An RN was employed as a Registered Nurse at a hospital in Fort Hood, Texas, and had been in that position for nine (9) months.
On or about April 25, 2018, an incident happened involving an RN and while employed as a Registered Nurse, the RN failed to document in the patient’s medical record a complete set of post-operative vital signs of the patient, and also failed to recognize the patient’s deteriorating condition when the patient had increased heart rate, increased respirations, and restlessness. Subsequently, during shift hand-off, a nurse aide on the oncoming shift found the patient unresponsive, and a code was called. The patient was made do not resuscitate (DNR) status and expired. The RN’s conduct was likely to injure the patient from lack of appropriate nursing and medical care, including possible demise.

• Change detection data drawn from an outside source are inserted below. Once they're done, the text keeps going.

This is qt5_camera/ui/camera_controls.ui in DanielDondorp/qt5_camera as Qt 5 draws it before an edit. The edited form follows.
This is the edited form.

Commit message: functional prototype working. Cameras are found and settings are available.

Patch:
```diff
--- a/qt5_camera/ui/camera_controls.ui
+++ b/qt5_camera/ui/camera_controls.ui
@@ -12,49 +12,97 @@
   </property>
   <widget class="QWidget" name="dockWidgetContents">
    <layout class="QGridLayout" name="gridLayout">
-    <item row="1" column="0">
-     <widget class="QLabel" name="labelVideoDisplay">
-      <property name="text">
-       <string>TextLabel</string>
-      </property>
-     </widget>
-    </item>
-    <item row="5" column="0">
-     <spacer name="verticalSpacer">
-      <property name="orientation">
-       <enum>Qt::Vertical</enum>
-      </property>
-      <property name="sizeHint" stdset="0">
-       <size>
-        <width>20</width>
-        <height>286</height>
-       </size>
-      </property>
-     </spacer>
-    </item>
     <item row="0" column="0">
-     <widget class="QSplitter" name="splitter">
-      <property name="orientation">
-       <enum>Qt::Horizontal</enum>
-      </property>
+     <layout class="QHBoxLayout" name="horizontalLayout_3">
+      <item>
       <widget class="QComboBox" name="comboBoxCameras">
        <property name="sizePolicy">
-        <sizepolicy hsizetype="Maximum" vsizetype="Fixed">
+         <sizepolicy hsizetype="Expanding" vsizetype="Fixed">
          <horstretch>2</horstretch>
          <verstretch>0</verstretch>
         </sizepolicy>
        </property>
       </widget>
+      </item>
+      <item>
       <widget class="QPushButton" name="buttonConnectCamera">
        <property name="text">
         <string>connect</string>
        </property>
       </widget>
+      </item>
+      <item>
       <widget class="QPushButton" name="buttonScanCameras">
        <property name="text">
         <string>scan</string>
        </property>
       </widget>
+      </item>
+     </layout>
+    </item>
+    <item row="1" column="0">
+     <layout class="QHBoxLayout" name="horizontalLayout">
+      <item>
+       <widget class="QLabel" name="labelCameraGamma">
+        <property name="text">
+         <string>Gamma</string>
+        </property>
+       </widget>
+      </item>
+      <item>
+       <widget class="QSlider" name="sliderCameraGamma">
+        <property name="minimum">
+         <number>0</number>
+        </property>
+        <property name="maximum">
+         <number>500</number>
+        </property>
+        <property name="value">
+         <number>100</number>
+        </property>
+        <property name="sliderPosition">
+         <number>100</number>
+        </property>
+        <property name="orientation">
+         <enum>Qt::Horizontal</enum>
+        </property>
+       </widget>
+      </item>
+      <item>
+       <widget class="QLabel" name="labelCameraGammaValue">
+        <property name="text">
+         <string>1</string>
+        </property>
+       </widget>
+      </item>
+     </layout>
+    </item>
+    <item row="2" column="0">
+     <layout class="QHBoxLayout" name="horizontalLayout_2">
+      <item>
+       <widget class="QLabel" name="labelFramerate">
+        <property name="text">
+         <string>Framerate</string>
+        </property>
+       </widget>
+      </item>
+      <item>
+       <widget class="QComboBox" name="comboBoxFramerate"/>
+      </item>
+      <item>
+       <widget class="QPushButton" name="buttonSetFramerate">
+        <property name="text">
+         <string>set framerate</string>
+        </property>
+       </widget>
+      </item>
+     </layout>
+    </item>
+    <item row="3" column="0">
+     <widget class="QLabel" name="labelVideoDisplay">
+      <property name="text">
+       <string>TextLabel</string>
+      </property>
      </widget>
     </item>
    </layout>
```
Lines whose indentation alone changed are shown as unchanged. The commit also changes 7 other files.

Because of what happened, the RN was summoned by the Texas Board of Nursing and explained her side. The RN states that the task nurse received a report for her and connected the patient to the monitors for her. The RN states that when she finished the tasks in the other patient’s room she received a report from the task nurse and went and assessed the patient. The RN states that she noted the patient monitor was set to automatically take the patient’s blood pressure every fifteen minutes. The RN states that the patient seemed disoriented and lethargic, but knew his name. The RN states this was not a concern due to the patient receiving anesthesia for his surgery. The RN states that the only abnormality she noticed in the patient’s vital signs was tachycardic, which she states she related to his pain. The RN states that when she reassessed the patient’s pain, she noted that his heart rate had slowed, but was still elevated. She also states that the patient was still lethargic, but easily arousable and still able to give his name. And then states that the patient became restless and she was notified that the patient leads were off and went into the room to check on the patient multiple times. The RN states that the patient stated he was in pain and she also noted his dressing to be loose again, so she gave a second dose of pain medication and secured the dressing with more tape. The RN states that when she reassessed his pain, the patient’s heart rate normal level of alertness was not changed, but he was calm and no longer pulling at his monitor cords. The RN states that she started giving a report to the oncoming night nurse. The RN states that during the middle of the report it was reported to them that the patient was unconscious.
The Texas Board of Nursing subjected the LVN and her license to disciplinary action. The assistance of a nurse attorney could have helped the case become better for the LVN.
She lost the case simply because she failed to find an effective and efficient nurse attorney. Avoid committing the same mistake she did. Find the right nurse attorney in Texas to help you with your needs. Contact nurse attorney Yong J. An directly by calling or texting him at (832) 428-5679 for a discreet consultation.